Dexamethasone therapy for children with bacterial meningitis

E. R. Wald, S. L. Kaplan, E. O. Mason, D. Sabo, L. Ross, M. Arditi, B. L. Wiedermann, W. Barson, Sik Kim Kwang Sik Kim, R. Yogev, D. Hofkosh, C. G. Prober, B. Dashefsky, M. Green, M. Michaels, C. Serdy, F. Catlin, T. Duckett, M. Murphy

Research output: Contribution to journalArticlepeer-review

159 Scopus citations


Objective. To determine whether treatment with dexamethasone and ceftriaxone for children with bacterial meningitis reduces the frequency of either sensorineural hearing loss or other neurologic sequelae. Design. This was a prospective, multicentered, placebo-controlled clinical trial. Subjects were followed for 1 year. Setting. The study was conducted in six children's hospitals located in Pittsburgh, Houston, Los Angeles, Chicago, Washington, D.C., and Columbus, Ohio. Patients. Enrolled were 173 children, 8 weeks to 12 years of age, with suspected bacterial meningitis; 143 children were evaluable. Eighty-seven percent of patients were followed for at least 6 weeks to 3 months, and 67% were followed for 1 year. Interventions. Subjects were randomized to receive ceftriaxone with or without dexamethasone (0.15 mg/kg every 6 hours for 4 days). Auditory brainstem responses (ABR) were measured within 24 hours of admission. Main outcome measures. Hearing, development, and neurologic sequelae were assessed at the time of discharge and 6 weeks and 1 year later. Main results. One hundred forty-three patients (69 received dexamethasone and 74 received placebo) with bacterial meningitis were evaluable: Haemophilus influenzae type b (83), Streptococcus pneumoniae (33), Neisseria meningitidis (24), and three others. Overall, there was no significant difference in auditory outcome between dexamethasone and placebo recipients. Twenty-two children had bilateral moderate or more severe hearing loss at the time of the first ABR. At follow-up, the resolution of hearing impairment was nearly identical for each group. Nine of ten children who remained persistently deaf were deaf at the time of the first ABR. There were no differences in neurologic or developmental outcome between groups. Conclusion. All but one child with persistent bilateral moderate or more severe hearing loss had demonstrable deafness at the time of the first ABR. Dexamethasone did not significantly improve audiologic, neurologic, or developmental outcome in children with bacterial meningitis.
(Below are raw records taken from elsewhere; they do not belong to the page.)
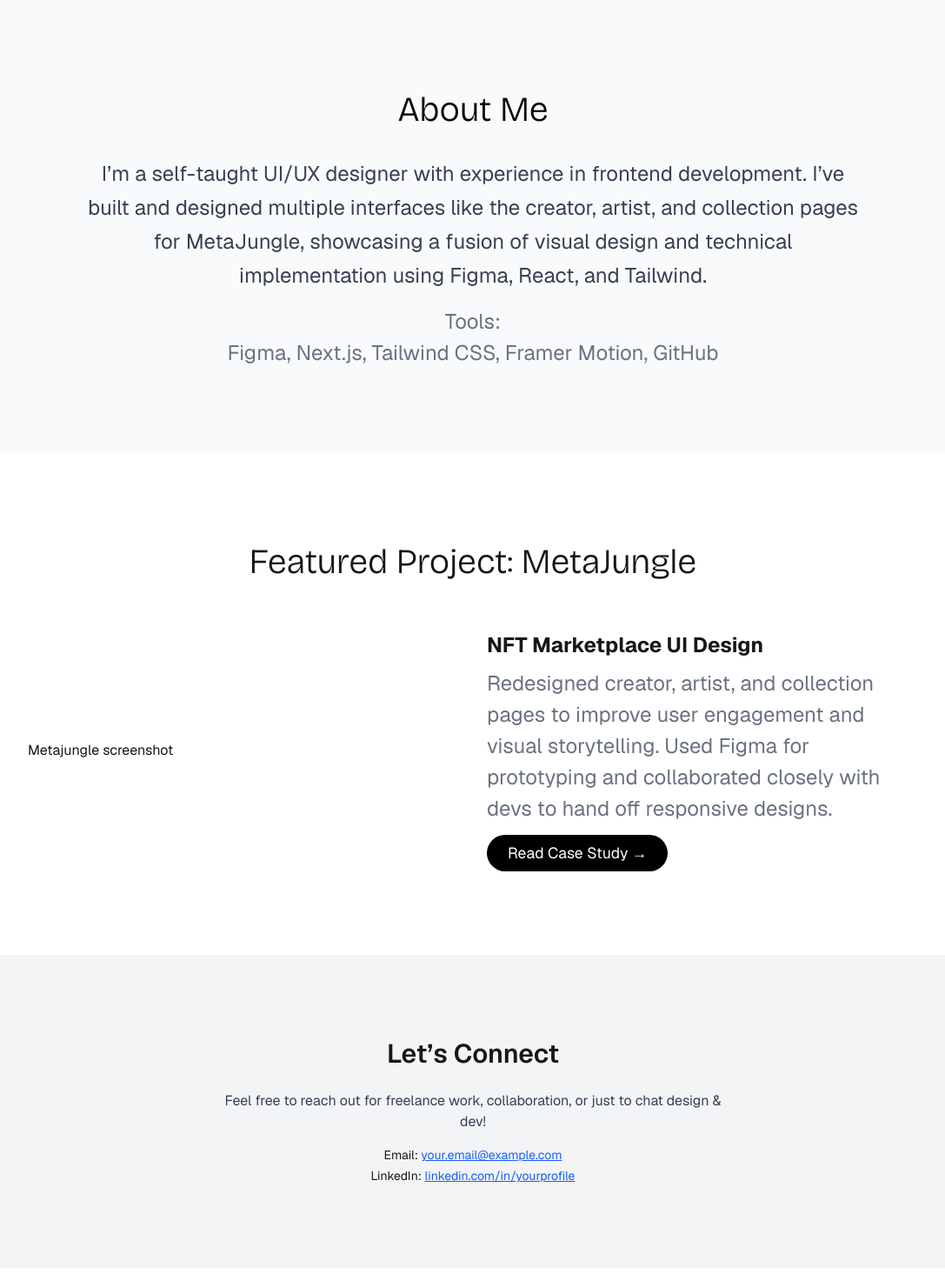
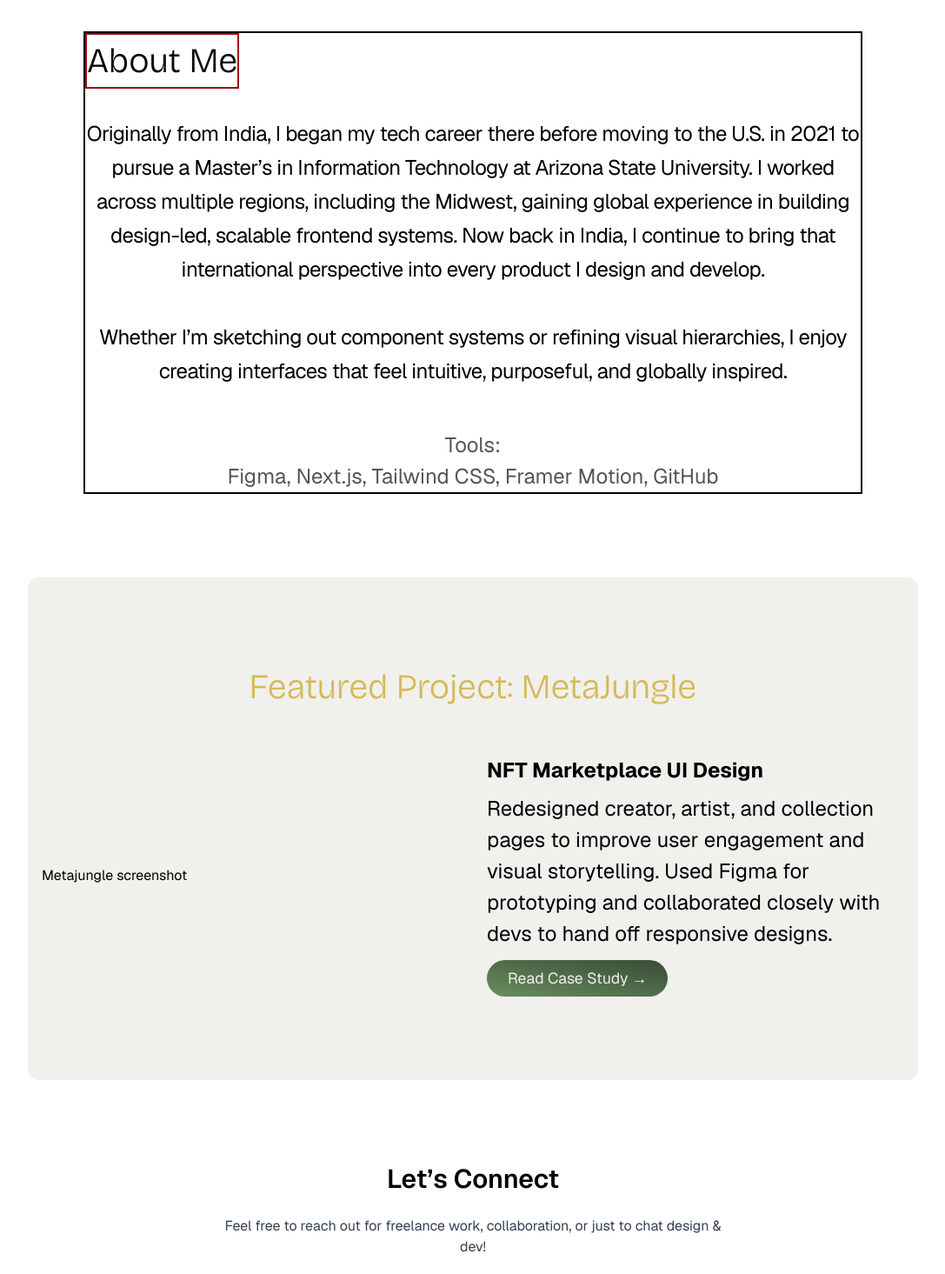
Before and after one commit to abhishekmathur47/portfolio, a Next.js app: page / in a window 1280 px wide. Shown: the part 860-2325 px from the top of the page at 87% size, without its empty margins (96-1183 px from the left). Built offline with nearby package versions, Linux system fonts and the light colour scheme.

Commit message:
Update the color for home page

```diff
--- a/app/globals.css
+++ b/app/globals.css
@@ -5,10 +5,7 @@
 @tailwind utilities;
 
 
-:root {
-  --background: #ffffff;
-  --foreground: #171717;
-}
+
 
 @theme inline {
   --color-background: var(--background);
@@ -20,8 +17,8 @@
 
 @media (prefers-color-scheme: dark) {
   :root {
-    --background: #0a0a0a;
-    --foreground: #ededed;
+    --background: #FAFAF8;
+    --foreground: #1F1F1F;
   }
 }
 
@@ -30,3 +27,16 @@ body {
   color: var(--foreground);
   font-family: Arial, Helvetica, sans-serif;
 }
+
+
+/* colors: {
+  highlight: '#384C37',
+  textPrimary: '#1F1F1F', //Dark Charcoal : Primary text
+  textSecondary: '#555555', //Charcoal : For subtitles, meta text //Deep Sage Green : Used for buttons, headings, links
+  surface: '#F0F0EC', // Soft Bone White : Card background
+  lightGreen: '#6B8E5E', //Moss Green : 	Soft highlight gradient
+  background: '#FAFAF8', // Soft Bone White : Background
+  link: '#D6B95A', //Dusty Gold : Used for hover or small UI highlights
+  deepNavy: '#2B3A42', //Secondary Navy : Card headers, contrast blocks
+},
+}, */
--- a/app/page.js
+++ b/app/page.js
@@ -22,19 +22,17 @@ export default function Portfolio() {
   return (
     <main className="font-sans">
       {/* Navbar */}
-      <nav className="w-full shadow-md z-50">
+      {/* <nav className="w-full shadow-md z-50 bg-[#384C37] text-[#F0F0EC]">
         <div className="w-[90%] mx-auto flex justify-between items-center px-8 py-4">
           <h1 className="text-xl font-bold">Abhishek Mathur</h1>
           <div className="space-x-8 text-base">
-            {/* <a href="#about" className="hover:underline">About</a> */}
-            {/* <a href="#work" className="hover:underline">Work</a> */}
             <a href="#contact" className="hover:underline">LinkedIn</a>
           </div>
         </div>
-      </nav>
+      </nav> */}
 
       {/* Hero Section */}
-      <section className="min-h-screen flex flex-col justify-center items-left text-center px-4 pt-20" id="hero">
+      <section className="min-h-screen flex flex-col justify-center items-left text-center px-4 pt-20 bg-[#384C37] text-[#F0F0EC]" id="hero">
         <h1 className="text-lg md:text-[2.5rem] font-bricolage leading-tight text-left  ml-[25%] mb-4">Greeting,<br />I'm Abhishek Mathur</h1>
         <h2 className="text-4xl md:text-[6rem] font-mono text-left font-bold ml-[20%] mb-4">- Frontend Developer<br />& UI/UX Designer</h2>
         {/* <p className="text-lg md:text-xl text-gray-600 max-w-xl">Bringing intuitive design and responsive code together to build seamless digital experiences.</p> */}
@@ -42,18 +40,24 @@ export default function Portfolio() {
       </section>
 
       {/* About Section */}
-      <section className="py-24 px-4 bg-gray-50" id="about">
-        <div className="max-w-4xl mx-auto text-center">
-          <h3 className="text-[2.5rem] font-semibold font-bricolage text-[#0a0a0a] mb-6">About Me</h3>
-          <p className="text-[1.5rem] text-gray-700 leading-relaxed">I’m a self-taught UI/UX designer with experience in frontend development. I’ve built and designed multiple interfaces like the creator, artist, and collection pages for MetaJungle, showcasing a fusion of visual design and technical implementation using Figma, React, and Tailwind.</p>
-          <p className="mt-4 text-[1.5rem] text-gray-500">Tools:<br /> Figma, Next.js, Tailwind CSS, Framer Motion, GitHub</p>
+      <section className=" py-24 px-4" id="about">
+        <div className="flex flex-col justify-end gap-8 items-left border-2 border-black max-w-4xl mx-auto text-center">
+          <div className="border-2 border-red-800 w-fit ">
+            <h3 className="text-[2.5rem] font-semibold font-bricolage text-[#0a0a0a]">About Me</h3>
+          </div>
+          <div>
+            <p className="text-[1.5rem] leading-relaxed tracking-tight">Originally from India, I began my tech career there before moving to the U.S. in 2021 to pursue a Master’s in Information Technology at Arizona State University. I worked across multiple regions, including the Midwest, gaining global experience in building design-led, scalable frontend systems. Now back in India, I continue to bring that international perspective into every product I design and develop. <br /> <br /> Whether I’m sketching out component systems or refining visual hierarchies, I enjoy creating interfaces that feel intuitive, purposeful, and globally inspired.</p>
+          </div>
+          <div>
+            <p className="mt-4 text-[1.5rem] text-[#555555]">Tools:<br /> Figma, Next.js, Tailwind CSS, Framer Motion, GitHub</p>
+          </div>
         </div>
       </section>
 
       {/* Work Section */}
-      <section className="py-24 px-4" id="work">
+      <section className="py-24 px-4 bg-[#F0F0EC] w-[80%] mx-auto rounded-xl" id="work">
         <div className="max-w-5xl mx-auto">
-          <h3 className="text-[2.5rem] font-semibold font-bricolage text-center mb-12">Featured Project: MetaJungle</h3>
+          <h3 className="text-[2.5rem] font-semibold font-bricolage text-center text-[#D6B95A] mb-12">Featured Project: MetaJungle</h3>
           <div className="grid md:grid-cols-2 gap-8 items-center">
             <div><p>Metajungle screenshot</p>
               {/* <Image
@@ -66,10 +70,10 @@ export default function Portfolio() {
             </div>
             <div>
               <h4 className="text-[1.5rem] font-bold mb-2">NFT Marketplace UI Design</h4>
-              <p className="text-[1.5rem] text-gray-500 mb-3">Redesigned creator, artist, and collection pages to improve user engagement and visual storytelling. Used Figma for prototyping and collaborated closely with devs to hand off responsive designs.</p>
+              <p className="text-[1.5rem] mb-3">Redesigned creator, artist, and collection pages to improve user engagement and visual storytelling. Used Figma for prototyping and collaborated closely with devs to hand off responsive designs.</p>
               <button
                 onClick={() => setShowMetaJungleModal(true)}
-                className="bg-black text-white px-6 py-2 rounded-full hover:bg-gray-500 text-[1.1rem]"
+                className="bg-gradient-to-bl from-[#384C37] to-[#6B8E5E] text-[#F0F0EC] px-6 py-2 rounded-full hover:bg-gradient-to-br from-[#384C37] to- text-[1.1rem]"
               >
                 Read Case Study →
               </button>
@@ -80,7 +84,7 @@ export default function Portfolio() {
       </section>
 
       {/* Contact Section */}
-      <section className="py-24 px-4 bg-gray-100" id="contact">
+      <section className="py-24 px-4 " id="contact">
         <div className="max-w-xl mx-auto text-center">
           <h3 className="text-3xl font-semibold mb-6">Let’s Connect</h3>
           <p className="mb-4 text-gray-700">Feel free to reach out for freelance work, collaboration, or just to chat design & dev!</p>
--- a/components/MetaJungleModal.jsx
+++ b/components/MetaJungleModal.jsx
@@ -39,7 +39,7 @@ export default function MetaJungleModal({ isOpen, onClose }) {
               {/* External Link */}
               <div className="text-[1.2rem] text-gray-800">
                 <h4 className="font-bold mb-4">Figma Design</h4>
-                <div className="hover:text-gray-800 text-gray-500">
+                <div className="hover:text-[#D6B95A] text-gray-500">
                   <a
                     href="https://www.figma.com/design/yyiBXpxCaS3sPfF70EKFSb/MetaJungle-2.0"
                     target="_blank"
```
Original languageEnglish (US)
Pages (from-to)21-31
Number of pages11
Issue number1
StatePublished - 1995


  • bacterial meningitis
  • dexamethasone
  • Haemophilus influenzae
  • steroids

ASJC Scopus subject areas

  • Pediatrics, Perinatology, and Child Health


Dive into the research topics of 'Dexamethasone therapy for children with bacterial meningitis'. Together they form a unique fingerprint.

Cite this